Greenland's ice sheet is currently melting twice as fast as it was just a decade ago. Combined with the melting Antarctic ice cap, some scientists warn that this could raise sea levels by several meters within the century.

If that happens, entire island nations will disappear and much of the world's coastlines will be reshaped -- with the survival of major cities threatened.

Pragmatic Solutions Needed

In short, scientists caution that dramatic effects of climate change could be felt very soon unless the world gets serious about reining in greenhouse gases.

British Prime Minister Tony Blair's message today was that he accepts the warnings. And he signaled that he intends to lead a global effort to prevent these dire scenarios from happening. But he said pragmatic long-term solutions are needed, which are not being addressed by the current Kyoto Protocol on climate change.

Under the Kyoto Protocol, which runs out in 2012, over 50 industrialized countries have pledged to cut their combined greenhouse-gas emissions by 5 percent.

The United States, which produces one-quarter of the world's greenhouse gases, has not ratified the treaty, citing economic reasons. Major developing countries like China, the second-biggest producer of greenhouse gases, and India are also not covered by Kyoto.

Blair said today that Britain is on track to meet its Kyoto targets. But he argued that without the involvement of the world's largest countries, any climate pact is meaningless.

"We will meet our Kyoto targets, in fact we will double our Kyoto targets," he said. "But there is one very obvious truth about climate change. Without the participation of America and the emerging economies of China and India, there isn't going to be a solution."

Blair said a new agreement must be drafted that addresses U.S. concerns as well as the goals of developing countries that are trying to catch up economically with the West.

"What is necessary is to get an international agreement that has got a framework with a stabilization goal in it, so that we set a very clear objective for everyone to aim at, and then you have to develop the science, the technology, and the changes in behavior necessary in order to meet that goal," Blair said.

Kyoto Targets Not Met

John Coll welcomes Blair's statement but said it won't be easy.

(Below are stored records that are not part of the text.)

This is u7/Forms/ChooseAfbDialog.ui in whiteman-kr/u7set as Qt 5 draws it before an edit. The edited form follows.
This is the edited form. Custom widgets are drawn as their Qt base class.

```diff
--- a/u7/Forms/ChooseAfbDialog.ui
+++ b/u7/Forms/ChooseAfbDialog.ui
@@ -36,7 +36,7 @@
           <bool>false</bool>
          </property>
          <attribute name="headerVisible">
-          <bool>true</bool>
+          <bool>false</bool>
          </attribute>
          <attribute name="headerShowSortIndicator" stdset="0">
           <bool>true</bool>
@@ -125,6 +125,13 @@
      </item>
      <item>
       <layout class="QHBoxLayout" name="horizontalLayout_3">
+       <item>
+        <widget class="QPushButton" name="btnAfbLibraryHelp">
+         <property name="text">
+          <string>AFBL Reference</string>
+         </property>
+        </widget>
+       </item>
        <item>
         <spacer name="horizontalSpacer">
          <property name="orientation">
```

He noted that even the modest Kyoto targets are in danger of not being met.

"Even trying to meet some of the Kyoto targets has created lots of legislative problems for some of the industrialized and developed countries," Coll said. "Obviously, the big problem for politicians is how do you square the circle, if you will, on this economic-development paradigm and reigning in people's lifestyles in line with trying to curb emissions. Obviously, a large part of it relates to energy and transport policy, so I think at the political level it becomes quite difficult for the policymakers."

An added difficulty is that scientists' dire predictions are all based on theoretical models. We know the world has experienced periods of rapid cooling and warming over the millennia. But no one can be certain at what point such changes are triggered, although according to Cole, most scientists believe a certain tipping point -- beyond which changes become irreversible -- exists.

"The very real concern is that nobody really knows what the critical thresholds and tipping points are," he said. "But [it certainly has been the case] in past sudden climate transitions that once a certain temperatures threshold is reached, things can start to go out of kilter in a more linear fashion. So at that point you might start to get a lot of [contributing] feedback into the climate system and accelerate the warming. So I think that's what a lot of the reports have expressed a concern about."

Blair said he hopes the July summit of the Group of Eight major industrialized countries in St. Petersburg, which will also include nonmembers like China and India, can be a good place to start discussing a new global environmental accord.